DPD seeks to radically reimagine and reinvent the way in which we live in cities, an issue of fundamental significance across the world. Cities, as the cultural endeavour par excellence, are the stage upon which our collective future finds full expression as simultaneously the main site of contestation and opportunity to create an alternative and sustainable way of living. The creation and facilitation of a dense, efficient, affordable, vibrant, and collective urban environment is therefore of critical importance. DPD responds to this imperative as a typologically unique design that reconciles culture, technology, and the environment. It seeks to explicitly acknowledge and incorporate the socio-cultural and qualitative dimensions alongside the measurable and quantitative metrics in Sustainable Development and Green Building discourses.
The innovative flexibility and adaptability of DPD ensures the comfortable accommodation of various family configurations, incorporating outdoor space and ecological landscaping all within only twenty percent of the allotted site. If replicated, this model could easily accommodate thirty residents over the competition site. Within an urban context, this replication could occur over entire blocks, ensuring a high density while maintaining human scale without the setbacks and adjacent open space required of high-rise construction. This adjoining of independent residences in a dense urban situation creates the opportunity for social interaction and a more collective form of living. The central courtyards of each home are open on either side, allowing for shared space and connectivity between neighbours. The street entrances are also closely aligned and a shared backstreet enables sociability and chance encounter, fostering a more cohesive community of residents.
DPD is designed for a family living in the cold northern climate of Montreal. It has emerged through a marrying of the local Montreal row house typology and the traditional Siheyuan courtyard house common throughout much of China.

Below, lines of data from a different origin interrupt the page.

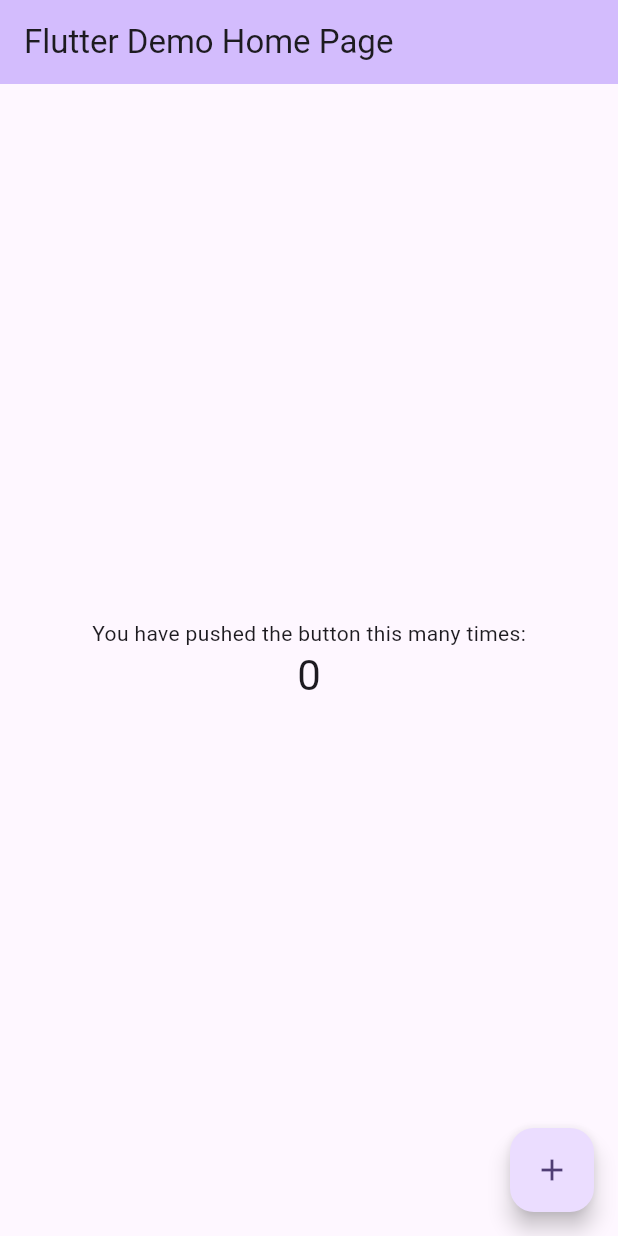
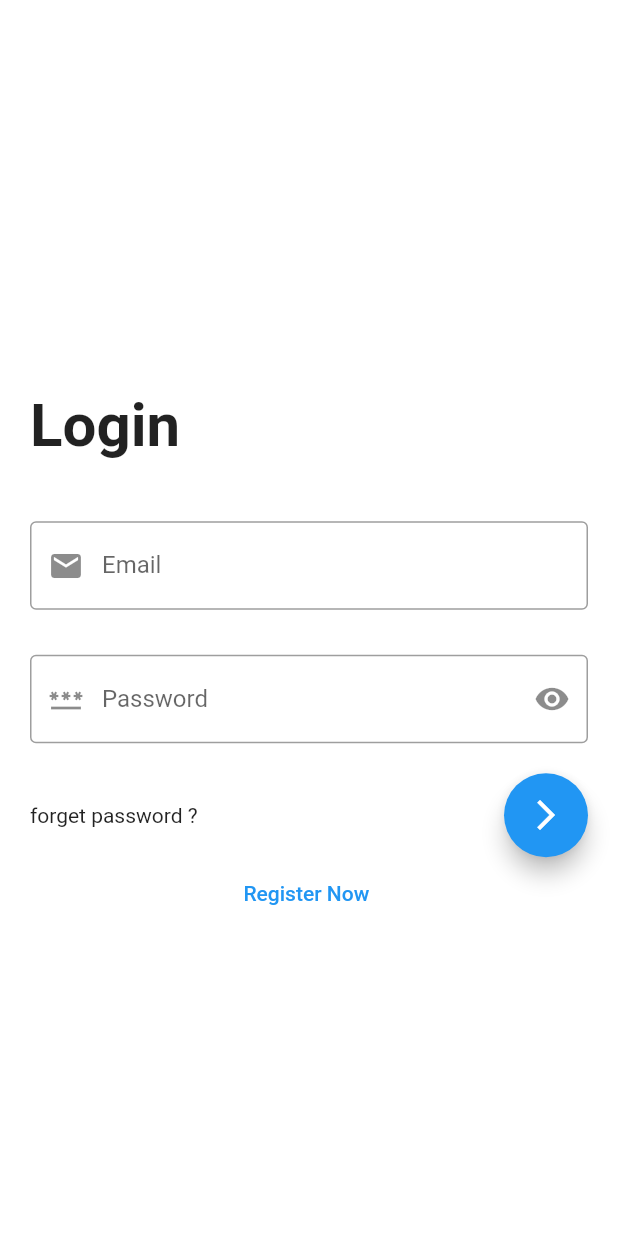
Before and after one commit to h0996g/TodoFir, a Flutter app: the screen it shows after launch, on a phone screen of 412 x 824 dp. Run offline on Flutter 3.47's test engine with Material 2 defaults, Android fonts, the light colour scheme and no system bars; our stand-ins replace bloc, flutter_bloc.

Commit message:
login design

```diff
--- /dev/null
+++ b/lib/Modules/login/cubit/login_cubit.dart
@@ -0,0 +1,17 @@
+import 'package:bloc/bloc.dart';
+import 'package:flutter/animation.dart';
+import 'package:flutter_bloc/flutter_bloc.dart';
+import 'package:meta/meta.dart';
+
+part 'login_state.dart';
+
+class LoginCubit extends Cubit<LoginState> {
+  LoginCubit() : super(LoginInitial());
+  static LoginCubit get(context) => BlocProvider.of(context);
+  bool isvisibility = false;
+
+  void showPassword() {
+    isvisibility = !isvisibility;
+    emit(ShowPasswordState());
+  }
+}
--- /dev/null
+++ b/lib/Modules/login/cubit/login_state.dart
@@ -0,0 +1,8 @@
+part of 'login_cubit.dart';
+
+@immutable
+abstract class LoginState {}
+
+class LoginInitial extends LoginState {}
+
+class ShowPasswordState extends LoginState {}
--- /dev/null
+++ b/lib/Modules/login/login.dart
@@ -0,0 +1,103 @@
+import 'package:flutter/material.dart';
+import 'package:flutter_bloc/flutter_bloc.dart';
+import 'package:todo_fir/Modules/login/cubit/login_cubit.dart';
+import 'package:todo_fir/Shared/Components/component.dart';
+
+class Login extends StatelessWidget {
+  Login({Key? key}) : super(key: key);
+
+  var emailController = TextEditingController();
+  var passController = TextEditingController();
+  var formKey = GlobalKey<FormState>();
+  @override
+  Widget build(BuildContext context) {
+    return BlocConsumer<LoginCubit, LoginState>(
+      builder: (BuildContext context, state) {
+        LoginCubit _loginCubit = BlocProvider.of(context);
+
+        return Scaffold(
+          appBar: AppBar(),
+          body: Center(
+            child: SingleChildScrollView(
+              child: Padding(
+                padding: const EdgeInsets.all(20),
+                child: Form(
+                  key: formKey,
+                  child: Column(
+                    crossAxisAlignment: CrossAxisAlignment.start,
+                    children: [
+                      const Text(
+                        'Login',
+                        style: TextStyle(
+                            fontSize: 40, fontWeight: FontWeight.bold),
+                      ),
+                      const SizedBox(
+                        height: 40,
+                      ),
+                      defaultForm(
+                          controler: emailController,
+                          textInputAction: TextInputAction.next,
+                          labels: 'Email',
+                          prefixIcon: const Icon(Icons.email),
+                          validator: (value) {
+                            if (value!.isEmpty) {
+                              return "Email Must Be Not Empty";
+                            }
+                          }),
+                      const SizedBox(
+                        height: 30,
+                      ),
+                      defaultForm(
+                          onFieldSubmitted: (value) {
+                            if (formKey.currentState!.validate()) {}
+                          },
+                          suffixIcon: IconButton(
+                              onPressed: () {
+                                _loginCubit.showPassword();
+                              },
+                              icon: _loginCubit.isvisibility
+                                  ? const Icon(Icons.visibility_off)
+                                  : const Icon(Icons.visibility)),
+                          controler: passController,
+                          textInputAction: TextInputAction.done,
+                          prefixIcon: const Icon(Icons.password),
+                          obscureText: !_loginCubit.isvisibility,
+                          labels: "Password",
+                          validator: (value) {
+                            if (value!.isEmpty) {
+                              return "Password Must Be Not Empty";
+                            }
+                          }),
+                      const SizedBox(
+                        height: 20,
+                      ),
+                      Row(
+                        children: [
+                          const Text('forget password ?'),
+                          const Spacer(),
+                          FloatingActionButton(
+                            onPressed: () {
+                              if (formKey.currentState!.validate()) {}
+                            },
+                            child: const Icon(Icons.arrow_forward_ios),
+                          )
+                        ],
+                      ),
+                      Center(
+                        child: TextButton(
+                          child: const Text('Register Now '),
+                          onPressed: () {},
+                        ),
+                      ),
+                    ],
+                  ),
+                ),
+              ),
+            ),
+          ),
+        );
+      },
+      listener: (BuildContext context, Object? state) {},
+    );
+  }
+}
--- /dev/null
+++ b/lib/Shared/Components/component.dart
@@ -0,0 +1,32 @@
+import 'package:flutter/material.dart';
+
+Widget defaultForm(
+        {required TextEditingController controler,
+        bool obscureText = false,
+        required TextInputAction textInputAction,
+        Widget? suffixIcon,
+        Widget? suffix,
+        Icon? prefixIcon,
+        String? labels,
+        TextInputType? type,
+        required Function? validator,
+        Function(dynamic)? onFieldSubmitted}) =>
+    TextFormField(
+      keyboardType: type,
+      onFieldSubmitted: onFieldSubmitted,
+      obscureText: obscureText,
+      textInputAction: textInputAction,
+      decoration: InputDecoration(
+          suffixIcon: suffixIcon,
+          suffix: suffix,
+          prefixIcon: prefixIcon,
+          border: const OutlineInputBorder(),
+          labelText: labels),
+      controller: controler,
+      validator: (String? value) {
+        if (value!.isEmpty) {
+          return validator!(value);
+        }
+        return null;
+      },
+    );
--- a/lib/main.dart
+++ b/lib/main.dart
@@ -1,4 +1,8 @@
 import 'package:flutter/material.dart';
+import 'package:flutter/services.dart';
+import 'package:flutter_bloc/flutter_bloc.dart';
+import 'package:todo_fir/Modules/login/cubit/login_cubit.dart';
+import 'package:todo_fir/Modules/login/login.dart';
 
 void main() {
   runApp(const MyApp());
@@ -10,116 +14,25 @@ class MyApp extends StatelessWidget {
   // This widget is the root of your application.
   @override
   Widget build(BuildContext context) {
-    return MaterialApp(
-      title: 'Flutter Demo',
-      theme: ThemeData(
-        // This is the theme of your application.
-        //
-        // TRY THIS: Try running your application with "flutter run". You'll see
-        // the application has a blue toolbar. Then, without quitting the app,
-        // try changing the seedColor in the colorScheme below to Colors.green
-        // and then invoke "hot reload" (save your changes or press the "hot
-        // reload" button in a Flutter-supported IDE, or press "r" if you used
-        // the command line to start the app).
-        //
-        // Notice that the counter didn't reset back to zero; the application
-        // state is not lost during the reload. To reset the state, use hot
-        // restart instead.
-        //
-        // This works for code too, not just values: Most code changes can be
-        // tested with just a hot reload.
-        colorScheme: ColorScheme.fromSeed(seedColor: Colors.deepPurple),
-        useMaterial3: true,
-      ),
-      home: const MyHomePage(title: 'Flutter Demo Home Page'),
-    );
+    return MultiBlocProvider(
+        providers: [BlocProvider(create: (context) => LoginCubit())],
+        child: MaterialApp(
+          home: Login(),
+          debugShowCheckedModeBanner: false,
+          theme: ThemeData(
+            appBarTheme: const AppBarTheme(
+                titleTextStyle: TextStyle(
+                    color: Colors.black,
+                    fontSize: 30,
+                    fontWeight: FontWeight.w600),
+                systemOverlayStyle: SystemUiOverlayStyle(
+                    statusBarColor: Colors.white,
+                    statusBarIconBrightness: Brightness.dark),
+                backgroundColor: Colors.white,
+                // shadowColor: Colors.white,
+                elevation: 0),
+            scaffoldBackgroundColor: Colors.white,
+          ),
+        ));
   }
 }
-
-class MyHomePage extends StatefulWidget {
-  const MyHomePage({super.key, required this.title});
-
-  // This widget is the home page of your application. It is stateful, meaning
-  // that it has a State object (defined below) that contains fields that affect
-  // how it looks.
-
-  // This class is the configuration for the state. It holds the values (in this
-  // case the title) provided by the parent (in this case the App widget) and
-  // used by the build method of the State. Fields in a Widget subclass are
-  // always marked "final".
-
-  final String title;
-
-  @override
-  State<MyHomePage> createState() => _MyHomePageState();
-}
-
-class _MyHomePageState extends State<MyHomePage> {
-  int _counter = 0;
-
-  void _incrementCounter() {
-    setState(() {
-      // This call to setState tells the Flutter framework that something has
-      // changed in this State, which causes it to rerun the build method below
-      // so that the display can reflect the updated values. If we changed
-      // _counter without calling setState(), then the build method would not be
-      // called again, and so nothing would appear to happen.
-      _counter++;
-    });
-  }
-
-  @override
-  Widget build(BuildContext context) {
-    // This method is rerun every time setState is called, for instance as done
-    // by the _incrementCounter method above.
-    //
-    // The Flutter framework has been optimized to make rerunning build methods
-    // fast, so that you can just rebuild anything that needs updating rather
-    // than having to individually change instances of widgets.
-    return Scaffold(
-      appBar: AppBar(
-        // TRY THIS: Try changing the color here to a specific color (to
-        // Colors.amber, perhaps?) and trigger a hot reload to see the AppBar
-        // change color while the other colors stay the same.
-        backgroundColor: Theme.of(context).colorScheme.inversePrimary,
-        // Here we take the value from the MyHomePage object that was created by
-        // the App.build method, and use it to set our appbar title.
-        title: Text(widget.title),
-      ),
-      body: Center(
-        // Center is a layout widget. It takes a single child and positions it
-        // in the middle of the parent.
-        child: Column(
-          // Column is also a layout widget. It takes a list of children and
-          // arranges them vertically. By default, it sizes itself to fit its
-          // children horizontally, and tries to be as tall as its parent.
-          //
-          // Column has various properties to control how it sizes itself and
-          // how it positions its children. Here we use mainAxisAlignment to
-          // center the children vertically; the main axis here is the vertical
-          // axis because Columns are vertical (the cross axis would be
-          // horizontal).
-          //
-          // TRY THIS: Invoke "debug painting" (choose the "Toggle Debug Paint"
-          // action in the IDE, or press "p" in the console), to see the
-          // wireframe for each widget.
-          mainAxisAlignment: MainAxisAlignment.center,
-          children: <Widget>[
-            const Text(
-              'You have pushed the button this many times:',
-            ),
-            Text(
-              '$_counter',
-              style: Theme.of(context).textTheme.headlineMedium,
-            ),
-          ],
-        ),
-      ),
-      floatingActionButton: FloatingActionButton(
-        onPressed: _incrementCounter,
-        tooltip: 'Increment',
-        child: const Icon(Icons.add),
-      ), // This trailing comma makes auto-formatting nicer for build methods.
-    );
-  }
-}
--- a/pubspec.yaml
+++ b/pubspec.yaml
@@ -37,6 +37,7 @@ dependencies:
   cupertino_icons: ^1.0.2
   flutter_bloc: ^8.0.1
   bloc: ^8.0.3
+  cached_network_image: ^3.2.3
 
 dev_dependencies:
   flutter_test:
@@ -62,7 +63,7 @@ flutter:
 
   # To add assets to your application, add an assets section, like this:
   # assets:
-  #   - images/a_dot_burr.jpeg
+    # - assets/images/login.jpg
   #   - images/a_dot_ham.jpeg
 
   # An image asset can refer to one or more resolution-specific "variants", see
```
Also changed, not shown: assets/images/login.jpg (added), pubspec.lock, 1 other file.
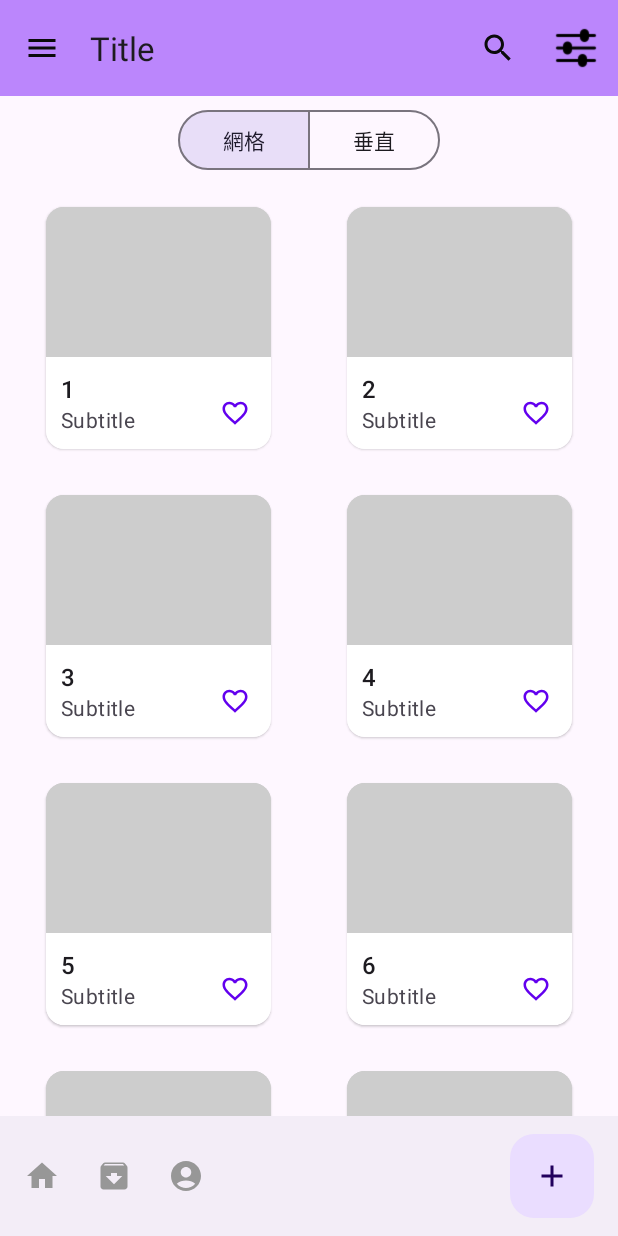
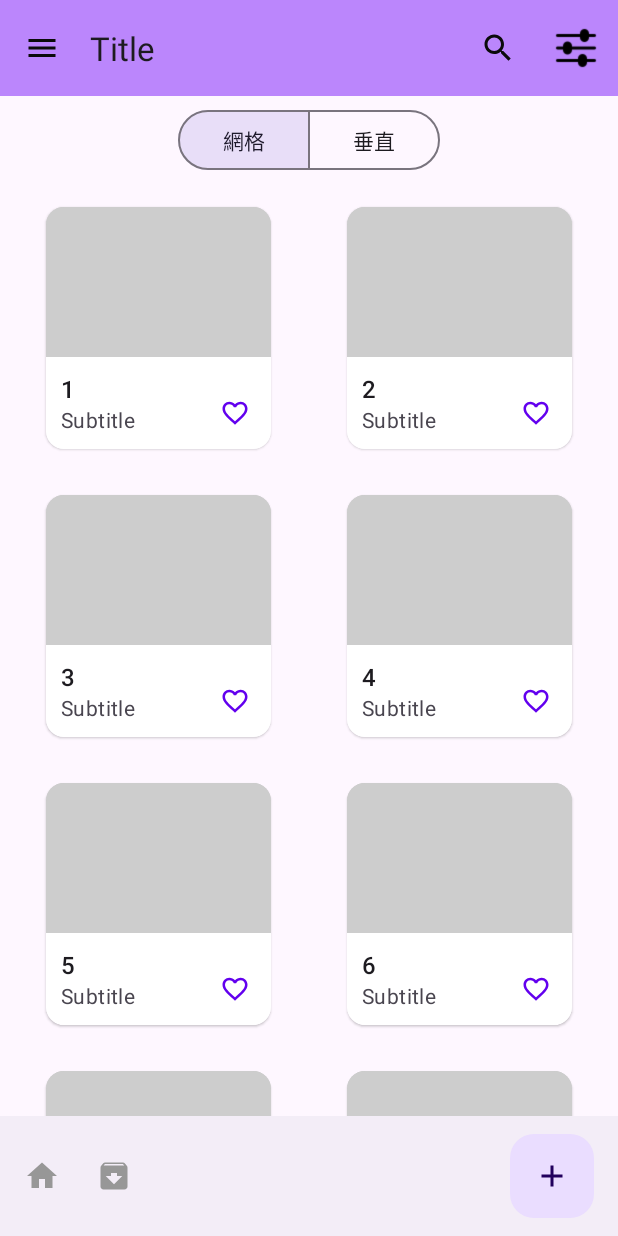
Before and after one commit to Quuanna/MDCSubject, an Android app: the fragment ProductCardsFragment placed in its activity, on a phone screen of 412 x 824 dp. Run offline under Robolectric (Android 15) with nearby library versions, the phone set to English and light mode, and no system bars.

```diff
--- a/app/src/main/java/com/anna/mdcsubject/ui/adapter/CardRecyclerViewAdapter.kt
+++ b/app/src/main/java/com/anna/mdcsubject/ui/adapter/CardRecyclerViewAdapter.kt
@@ -3,6 +3,7 @@ package com.anna.mdcsubject.ui.adapter
 import android.view.LayoutInflater
 import android.view.ViewGroup
 import androidx.recyclerview.widget.RecyclerView
+import androidx.viewbinding.ViewBinding
 import com.anna.mdcsubject.CardsType
 import com.anna.mdcsubject.databinding.ItemCardsGridBinding
 import com.anna.mdcsubject.databinding.ItemCardsVerticalBinding
@@ -20,25 +21,21 @@ class CardRecyclerViewAdapter(
     override fun onCreateViewHolder(parent: ViewGroup, viewType: Int): RecyclerView.ViewHolder {
         return when (type) {
             CardsType.GRID -> {
-                GridViewHolder(
-                    ItemCardsGridBinding.inflate(LayoutInflater.from(parent.context), parent, false),
-                    productList,
-                    favoriteDataList,
-                    isFavorite,
-                    mItemButtonClickListener
-                )
+                setCardsViewHolder(ItemCardsGridBinding.inflate(LayoutInflater.from(parent.context), parent, false))
             }
             CardsType.VERTICAL -> {
-                GridViewHolder(
-                    ItemCardsVerticalBinding.inflate(LayoutInflater.from(parent.context), parent, false),
-                    productList,
-                    favoriteDataList,
-                    isFavorite,
-                    mItemButtonClickListener
-                )
+                setCardsViewHolder(ItemCardsVerticalBinding.inflate(LayoutInflater.from(parent.context), parent, false))
             }
         }
     }
+
+    private fun setCardsViewHolder(binding: ViewBinding) = GridViewHolder(
+        binding,
+        productList,
+        favoriteDataList,
+        isFavorite,
+        mItemButtonClickListener
+    )
 
     override fun getItemCount(): Int = productList.size
 
--- a/app/src/main/res/menu/bottom_app_bar.xml
+++ b/app/src/main/res/menu/bottom_app_bar.xml
@@ -15,11 +15,4 @@
         android:title="收藏"
         app:showAsAction="ifRoom" />
 
-    <item
-        android:id="@+id/user"
-        android:icon="@drawable/ic_account"
-        android:title="會員中心"
-        app:showAsAction="ifRoom" />
-
-
 </menu>
```
Also changed, not shown: app/src/main/java/com/anna/mdcsubject/ui/fragment/ProductCardsFragment.kt (+13 -5 lines).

These different influences have informed a narrow, compact and efficient home flexible in its inhabitation and adaptable to a variety of configurations relevant to a growing modern family.